- **Excerpted data**:
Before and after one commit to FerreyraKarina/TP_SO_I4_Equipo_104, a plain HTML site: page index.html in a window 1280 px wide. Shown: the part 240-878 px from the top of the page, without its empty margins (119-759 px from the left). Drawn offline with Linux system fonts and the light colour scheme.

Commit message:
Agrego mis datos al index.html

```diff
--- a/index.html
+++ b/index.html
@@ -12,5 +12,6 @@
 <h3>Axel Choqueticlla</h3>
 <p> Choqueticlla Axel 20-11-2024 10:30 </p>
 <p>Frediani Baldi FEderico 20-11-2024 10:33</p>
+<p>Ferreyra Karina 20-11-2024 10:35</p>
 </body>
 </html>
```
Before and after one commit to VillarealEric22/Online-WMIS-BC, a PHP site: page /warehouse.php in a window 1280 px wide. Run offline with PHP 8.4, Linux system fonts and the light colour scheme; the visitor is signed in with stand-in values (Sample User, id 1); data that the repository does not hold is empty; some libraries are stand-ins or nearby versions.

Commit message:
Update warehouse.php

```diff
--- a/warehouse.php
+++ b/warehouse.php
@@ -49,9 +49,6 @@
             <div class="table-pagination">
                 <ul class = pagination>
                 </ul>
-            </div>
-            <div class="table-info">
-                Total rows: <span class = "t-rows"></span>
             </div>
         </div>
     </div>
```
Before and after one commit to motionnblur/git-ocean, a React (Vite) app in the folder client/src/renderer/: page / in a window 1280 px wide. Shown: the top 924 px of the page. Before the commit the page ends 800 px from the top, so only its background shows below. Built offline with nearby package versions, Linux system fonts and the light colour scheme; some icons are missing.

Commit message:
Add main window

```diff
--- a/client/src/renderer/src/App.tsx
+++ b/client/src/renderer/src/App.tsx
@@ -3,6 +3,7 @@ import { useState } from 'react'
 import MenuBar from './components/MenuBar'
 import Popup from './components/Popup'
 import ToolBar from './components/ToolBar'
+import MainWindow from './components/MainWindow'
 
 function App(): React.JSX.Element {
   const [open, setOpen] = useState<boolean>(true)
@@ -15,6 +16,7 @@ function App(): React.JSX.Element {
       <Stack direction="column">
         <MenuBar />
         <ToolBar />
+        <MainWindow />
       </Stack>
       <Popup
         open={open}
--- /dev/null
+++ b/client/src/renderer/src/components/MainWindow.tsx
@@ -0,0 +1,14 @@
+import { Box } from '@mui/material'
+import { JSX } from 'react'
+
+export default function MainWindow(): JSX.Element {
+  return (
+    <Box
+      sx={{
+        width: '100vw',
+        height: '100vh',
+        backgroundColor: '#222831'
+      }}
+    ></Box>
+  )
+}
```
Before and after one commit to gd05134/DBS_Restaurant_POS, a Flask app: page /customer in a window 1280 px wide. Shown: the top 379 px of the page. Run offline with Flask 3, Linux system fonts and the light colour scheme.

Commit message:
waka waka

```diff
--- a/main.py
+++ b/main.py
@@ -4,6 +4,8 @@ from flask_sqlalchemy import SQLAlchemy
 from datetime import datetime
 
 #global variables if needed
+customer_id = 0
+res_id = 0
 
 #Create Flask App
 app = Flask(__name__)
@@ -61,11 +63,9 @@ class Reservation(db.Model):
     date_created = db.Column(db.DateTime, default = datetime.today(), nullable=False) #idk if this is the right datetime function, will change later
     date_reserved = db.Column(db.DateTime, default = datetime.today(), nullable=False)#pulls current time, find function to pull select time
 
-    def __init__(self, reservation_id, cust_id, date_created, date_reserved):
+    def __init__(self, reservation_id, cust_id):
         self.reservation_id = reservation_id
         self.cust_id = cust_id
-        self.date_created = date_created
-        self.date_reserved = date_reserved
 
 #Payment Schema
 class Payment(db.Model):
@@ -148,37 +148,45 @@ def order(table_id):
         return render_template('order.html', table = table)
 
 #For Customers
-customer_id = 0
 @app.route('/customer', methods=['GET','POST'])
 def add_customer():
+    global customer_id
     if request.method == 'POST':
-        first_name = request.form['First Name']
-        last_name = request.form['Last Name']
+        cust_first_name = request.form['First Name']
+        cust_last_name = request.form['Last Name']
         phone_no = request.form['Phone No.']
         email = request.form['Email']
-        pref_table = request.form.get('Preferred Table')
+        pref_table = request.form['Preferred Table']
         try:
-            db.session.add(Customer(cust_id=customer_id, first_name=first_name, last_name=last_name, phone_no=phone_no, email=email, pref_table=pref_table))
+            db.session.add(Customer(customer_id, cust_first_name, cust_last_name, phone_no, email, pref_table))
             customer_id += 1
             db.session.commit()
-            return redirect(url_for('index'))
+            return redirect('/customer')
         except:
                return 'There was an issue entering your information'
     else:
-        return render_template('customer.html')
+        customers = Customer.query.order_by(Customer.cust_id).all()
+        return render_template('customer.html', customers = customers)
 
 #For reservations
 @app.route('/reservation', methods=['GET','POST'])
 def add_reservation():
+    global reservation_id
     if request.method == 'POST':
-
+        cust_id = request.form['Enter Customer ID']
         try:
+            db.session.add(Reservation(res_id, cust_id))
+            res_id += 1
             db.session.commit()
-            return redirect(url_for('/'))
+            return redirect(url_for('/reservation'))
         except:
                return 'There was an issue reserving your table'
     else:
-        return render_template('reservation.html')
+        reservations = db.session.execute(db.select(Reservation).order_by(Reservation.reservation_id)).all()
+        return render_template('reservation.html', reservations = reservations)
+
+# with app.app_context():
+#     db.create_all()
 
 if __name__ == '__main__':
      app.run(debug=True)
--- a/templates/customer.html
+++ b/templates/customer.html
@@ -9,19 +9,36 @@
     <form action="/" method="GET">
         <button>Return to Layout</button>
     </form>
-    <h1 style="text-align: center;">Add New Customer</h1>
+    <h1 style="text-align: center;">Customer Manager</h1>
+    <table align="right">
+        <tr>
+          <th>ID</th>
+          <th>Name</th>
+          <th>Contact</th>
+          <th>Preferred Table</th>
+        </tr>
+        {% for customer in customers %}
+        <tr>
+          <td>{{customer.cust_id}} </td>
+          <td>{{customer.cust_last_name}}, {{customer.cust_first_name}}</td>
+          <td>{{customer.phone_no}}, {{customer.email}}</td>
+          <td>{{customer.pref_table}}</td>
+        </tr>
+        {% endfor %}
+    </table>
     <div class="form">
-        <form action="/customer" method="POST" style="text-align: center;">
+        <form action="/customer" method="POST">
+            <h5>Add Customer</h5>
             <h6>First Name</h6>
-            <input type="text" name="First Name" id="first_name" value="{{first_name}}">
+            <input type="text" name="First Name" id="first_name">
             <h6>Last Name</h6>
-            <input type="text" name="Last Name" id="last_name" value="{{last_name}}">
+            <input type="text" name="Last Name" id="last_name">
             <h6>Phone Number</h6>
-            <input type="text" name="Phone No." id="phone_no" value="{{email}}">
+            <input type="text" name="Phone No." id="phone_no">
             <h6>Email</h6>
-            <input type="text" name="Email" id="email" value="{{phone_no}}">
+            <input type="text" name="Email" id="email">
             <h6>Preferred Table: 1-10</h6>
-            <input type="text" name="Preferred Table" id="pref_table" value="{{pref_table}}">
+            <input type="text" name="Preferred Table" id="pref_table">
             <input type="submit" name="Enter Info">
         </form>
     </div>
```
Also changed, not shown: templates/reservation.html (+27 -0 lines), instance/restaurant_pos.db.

- **What to produce**:
Make sure every record is repeated exactly.

- **Response**:
Before and after one commit to FerreyraKarina/TP_SO_I4_Equipo_104, a plain HTML site: page index.html in a window 1280 px wide. Shown: the part 240-878 px from the top of the page, without its empty margins (119-759 px from the left). Drawn offline with Linux system fonts and the light colour scheme.

Commit message:
Agrego mis datos al index.html

```diff
--- a/index.html
+++ b/index.html
@@ -12,5 +12,6 @@
 <h3>Axel Choqueticlla</h3>
 <p> Choqueticlla Axel 20-11-2024 10:30 </p>
 <p>Frediani Baldi FEderico 20-11-2024 10:33</p>
+<p>Ferreyra Karina 20-11-2024 10:35</p>
 </body>
 </html>
```
Before and after one commit to VillarealEric22/Online-WMIS-BC, a PHP site: page /warehouse.php in a window 1280 px wide. Run offline with PHP 8.4, Linux system fonts and the light colour scheme; the visitor is signed in with stand-in values (Sample User, id 1); data that the repository does not hold is empty; some libraries are stand-ins or nearby versions.

Commit message:
Update warehouse.php

```diff
--- a/warehouse.php
+++ b/warehouse.php
@@ -49,9 +49,6 @@
             <div class="table-pagination">
                 <ul class = pagination>
                 </ul>
-            </div>
-            <div class="table-info">
-                Total rows: <span class = "t-rows"></span>
             </div>
         </div>
     </div>
```
Before and after one commit to motionnblur/git-ocean, a React (Vite) app in the folder client/src/renderer/: page / in a window 1280 px wide. Shown: the top 924 px of the page. Before the commit the page ends 800 px from the top, so only its background shows below. Built offline with nearby package versions, Linux system fonts and the light colour scheme; some icons are missing.

Commit message:
Add main window

```diff
--- a/client/src/renderer/src/App.tsx
+++ b/client/src/renderer/src/App.tsx
@@ -3,6 +3,7 @@ import { useState } from 'react'
 import MenuBar from './components/MenuBar'
 import Popup from './components/Popup'
 import ToolBar from './components/ToolBar'
+import MainWindow from './components/MainWindow'
 
 function App(): React.JSX.Element {
   const [open, setOpen] = useState<boolean>(true)
@@ -15,6 +16,7 @@ function App(): React.JSX.Element {
       <Stack direction="column">
         <MenuBar />
         <ToolBar />
+        <MainWindow />
       </Stack>
       <Popup
         open={open}
--- /dev/null
+++ b/client/src/renderer/src/components/MainWindow.tsx
@@ -0,0 +1,14 @@
+import { Box } from '@mui/material'
+import { JSX } from 'react'
+
+export default function MainWindow(): JSX.Element {
+  return (
+    <Box
+      sx={{
+        width: '100vw',
+        height: '100vh',
+        backgroundColor: '#222831'
+      }}
+    ></Box>
+  )
+}
```
Before and after one commit to gd05134/DBS_Restaurant_POS, a Flask app: page /customer in a window 1280 px wide. Shown: the top 379 px of the page. Run offline with Flask 3, Linux system fonts and the light colour scheme.

Commit message:
waka waka

```diff
--- a/main.py
+++ b/main.py
@@ -4,6 +4,8 @@ from flask_sqlalchemy import SQLAlchemy
 from datetime import datetime
 
 #global variables if needed
+customer_id = 0
+res_id = 0
 
 #Create Flask App
 app = Flask(__name__)
@@ -61,11 +63,9 @@ class Reservation(db.Model):
     date_created = db.Column(db.DateTime, default = datetime.today(), nullable=False) #idk if this is the right datetime function, will change later
     date_reserved = db.Column(db.DateTime, default = datetime.today(), nullable=False)#pulls current time, find function to pull select time
 
-    def __init__(self, reservation_id, cust_id, date_created, date_reserved):
+    def __init__(self, reservation_id, cust_id):
         self.reservation_id = reservation_id
         self.cust_id = cust_id
-        self.date_created = date_created
-        self.date_reserved = date_reserved
 
 #Payment Schema
 class Payment(db.Model):
@@ -148,37 +148,45 @@ def order(table_id):
         return render_template('order.html', table = table)
 
 #For Customers
-customer_id = 0
 @app.route('/customer', methods=['GET','POST'])
 def add_customer():
+    global customer_id
     if request.method == 'POST':
-        first_name = request.form['First Name']
-        last_name = request.form['Last Name']
+        cust_first_name = request.form['First Name']
+        cust_last_name = request.form['Last Name']
         phone_no = request.form['Phone No.']
         email = request.form['Email']
-        pref_table = request.form.get('Preferred Table')
+        pref_table = request.form['Preferred Table']
         try:
-            db.session.add(Customer(cust_id=customer_id, first_name=first_name, last_name=last_name, phone_no=phone_no, email=email, pref_table=pref_table))
+            db.session.add(Customer(customer_id, cust_first_name, cust_last_name, phone_no, email, pref_table))
             customer_id += 1
             db.session.commit()
-            return redirect(url_for('index'))
+            return redirect('/customer')
         except:
                return 'There was an issue entering your information'
     else:
-        return render_template('customer.html')
+        customers = Customer.query.order_by(Customer.cust_id).all()
+        return render_template('customer.html', customers = customers)
 
 #For reservations
 @app.route('/reservation', methods=['GET','POST'])
 def add_reservation():
+    global reservation_id
     if request.method == 'POST':
-
+        cust_id = request.form['Enter Customer ID']
         try:
+            db.session.add(Reservation(res_id, cust_id))
+            res_id += 1
             db.session.commit()
-            return redirect(url_for('/'))
+            return redirect(url_for('/reservation'))
         except:
                return 'There was an issue reserving your table'
     else:
-        return render_template('reservation.html')
+        reservations = db.session.execute(db.select(Reservation).order_by(Reservation.reservation_id)).all()
+        return render_template('reservation.html', reservations = reservations)
+
+# with app.app_context():
+#     db.create_all()
 
 if __name__ == '__main__':
      app.run(debug=True)
--- a/templates/customer.html
+++ b/templates/customer.html
@@ -9,19 +9,36 @@
     <form action="/" method="GET">
         <button>Return to Layout</button>
     </form>
-    <h1 style="text-align: center;">Add New Customer</h1>
+    <h1 style="text-align: center;">Customer Manager</h1>
+    <table align="right">
+        <tr>
+          <th>ID</th>
+          <th>Name</th>
+          <th>Contact</th>
+          <th>Preferred Table</th>
+        </tr>
+        {% for customer in customers %}
+        <tr>
+          <td>{{customer.cust_id}} </td>
+          <td>{{customer.cust_last_name}}, {{customer.cust_first_name}}</td>
+          <td>{{customer.phone_no}}, {{customer.email}}</td>
+          <td>{{customer.pref_table}}</td>
+        </tr>
+        {% endfor %}
+    </table>
     <div class="form">
-        <form action="/customer" method="POST" style="text-align: center;">
+        <form action="/customer" method="POST">
+            <h5>Add Customer</h5>
             <h6>First Name</h6>
-            <input type="text" name="First Name" id="first_name" value="{{first_name}}">
+            <input type="text" name="First Name" id="first_name">
             <h6>Last Name</h6>
-            <input type="text" name="Last Name" id="last_name" value="{{last_name}}">
+            <input type="text" name="Last Name" id="last_name">
             <h6>Phone Number</h6>
-            <input type="text" name="Phone No." id="phone_no" value="{{email}}">
+            <input type="text" name="Phone No." id="phone_no">
             <h6>Email</h6>
-            <input type="text" name="Email" id="email" value="{{phone_no}}">
+            <input type="text" name="Email" id="email">
             <h6>Preferred Table: 1-10</h6>
-            <input type="text" name="Preferred Table" id="pref_table" value="{{pref_table}}">
+            <input type="text" name="Preferred Table" id="pref_table">
             <input type="submit" name="Enter Info">
         </form>
     </div>
```
Also changed, not shown: templates/reservation.html (+27 -0 lines), instance/restaurant_pos.db.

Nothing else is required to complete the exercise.